While Salto ensures you can perform a thorough impact analysis for free, the paid version allows you to directly deploy any CPQ related components, be them data such as Price or Product Rules, or metadata like a new field on the SBQQ_Quote__c Object.

Git Integration

With Salto Enterprise plan, you can collaborate across team members by connecting with Git solutions (such as GitHub or GitLab, Git on-premise, and more). You can also gain more control over the entire DevOps process by accessing a detailed audit log immediately and deploying (or just comparing) different environments. 

Setup

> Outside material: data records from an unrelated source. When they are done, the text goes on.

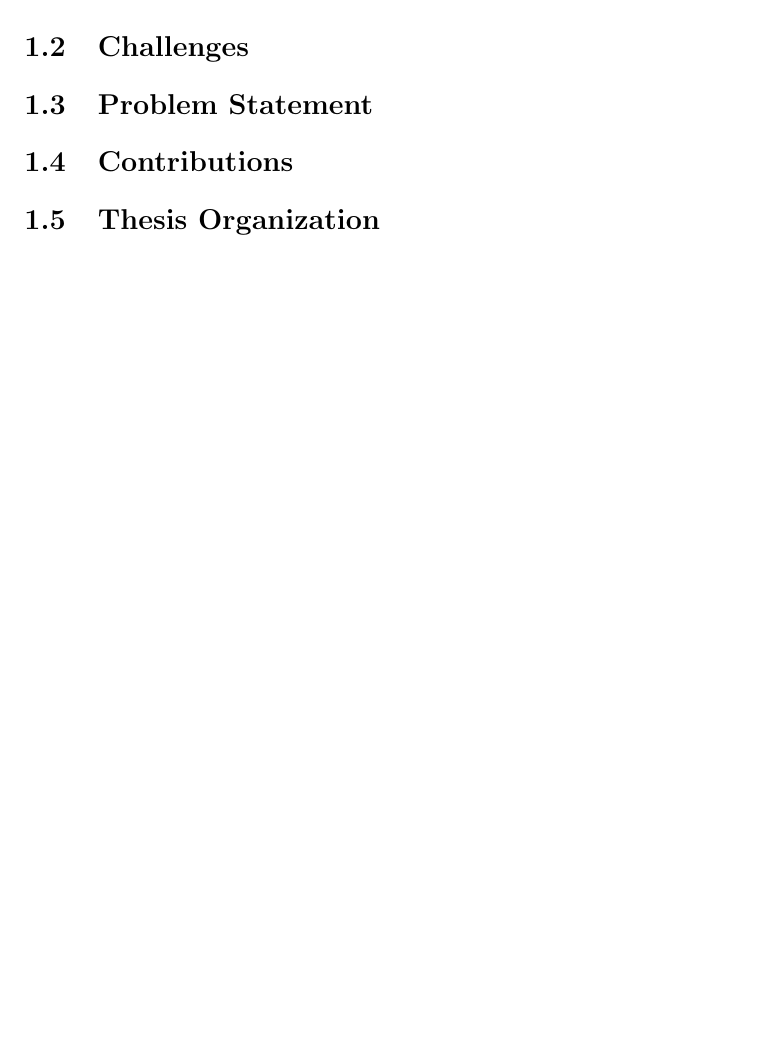
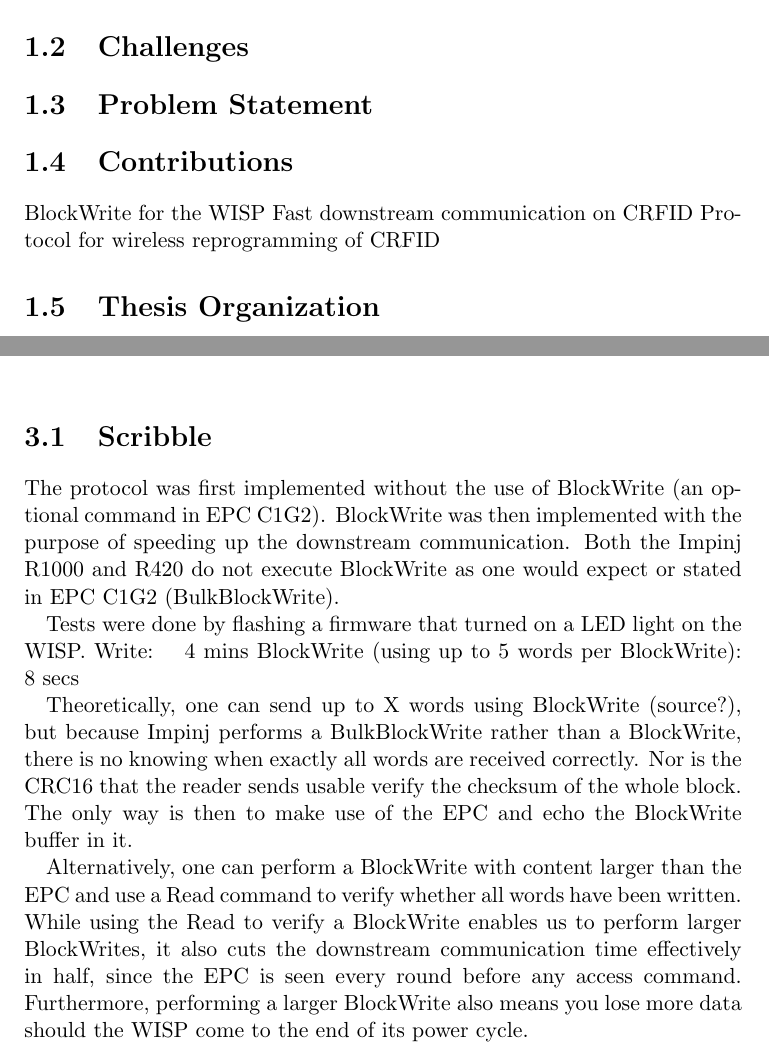
Before and after one commit to jettan/boot_wisp5, a LaTeX thesis (doc/thesis.tex): part of page 11 of 19 before the commit and two parts of pages 11 and 15 of 19 after it, the two joined at a grey line, cut so that both start at the same text, the shorter picture padded with empty space. Compiled offline with pdfLaTeX.

Commit message:
Add some scribble work to doc.

```diff
--- a/doc/thesis.tex
+++ b/doc/thesis.tex
@@ -159,6 +159,9 @@ The WISP \cite{4539485}
 \section{Problem Statement}
 
 \section{Contributions}
+BlockWrite for the WISP
+Fast downstream communication on CRFID
+Protocol for wireless reprogramming of CRFID
 
 \section{Thesis Organization}
 The remainder of this thesis is as follows.
@@ -174,6 +177,22 @@ Finally, we conclude our work in \cref{conclusions}.
 \chapter{Protocol Design and Implementation}
 \label{design}
 
+\section{Scribble}
+The protocol was first implemented without the use of BlockWrite (an optional command in EPC C1G2).
+BlockWrite was then implemented with the purpose of speeding up the downstream communication.
+Both the Impinj R1000 and R420 do not execute BlockWrite as one would expect or stated in EPC C1G2 (BulkBlockWrite).
+
+Tests were done by flashing a firmware that turned on a LED light on the WISP.
+Write: ~ 4 mins
+BlockWrite (using up to 5 words per BlockWrite): ~8 secs
+
+Theoretically, one can send up to X words using BlockWrite (source?), but because Impinj performs a BulkBlockWrite rather than a BlockWrite, there is no knowing when exactly all words are received correctly.
+Nor is the CRC16 that the reader sends usable verify the checksum of the whole block.
+The only way is then to make use of the EPC and echo the BlockWrite buffer in it.
+
+Alternatively, one can perform a BlockWrite with content larger than the EPC and use a Read command to verify whether all words have been written.
+While using the Read to verify a BlockWrite enables us to perform larger BlockWrites, it also cuts the downstream communication time effectively in half, since the EPC is seen every round before any access command.
+Furthermore, performing a larger BlockWrite also means you lose more data should the WISP come to the end of its power cycle.
 
 % CONTENT CHAPTER
 \chapter{Experimental Results}
```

Getting started with Salto’s free product is very straightforward, and given that you know exactly which Salesforce instances you’d like to connect to, it’s a matter of minutes until you’ll start using it. 

After signing up, you’ll have to connect your org and authenticate with a method of your choosing.

Once done, Salto will automatically create your first Environment and run an operation called `Fetch` which is basically extracting your entire metadata into Salto and translating it into the views mentioned above. This can take a few minutes, depending on your org size.

While you might be accustomed to using commands in an IDE to pull data, Salto offers the possibility of scheduling and deciding when the fetch should happen, so you will always have the most recent data. The fetch can be performed on demand, as well as hourly, daily, or weekly. The free product allows the automation of the weekly fetch, while the other two options become available in the premium version. 

Moreover, you can choose the exact time the fetch will happen, as well as any time zone that makes sense for your needs. You can also modify the fetch configuration to be exactly what you’re looking for, by using the available configuration options to either include or exclude certain components – for example, you can fetch all metadata concerning the Account object for a targeted fetch. This can be useful when you need to align some parts of your environment before starting to work on a new project. 

Prior fetches and details can be accessed easily from the top-right corner of an org’s page. The manual fetch can also be triggered from here.

If you run into any issues, the Salto team is available to offer support within the platform through the integrated chat option.

Summary

All in all, Salto is one of the most user-friendly tools I have used in a while. It is obvious that their team has put in a lot of effort to not only offer a stable and scalable product, but also to make sure it covers the most important business applications in an organization – Salesforce included. 

No matter what kind of metadata complexity an instance has, Salto is here to reduce the time and effort required in spotting all implications of a change. Feel free to request a demo, and make use of Salto’s free product before deciding if you’re ready to purchase any of the paid features. 

Add Comment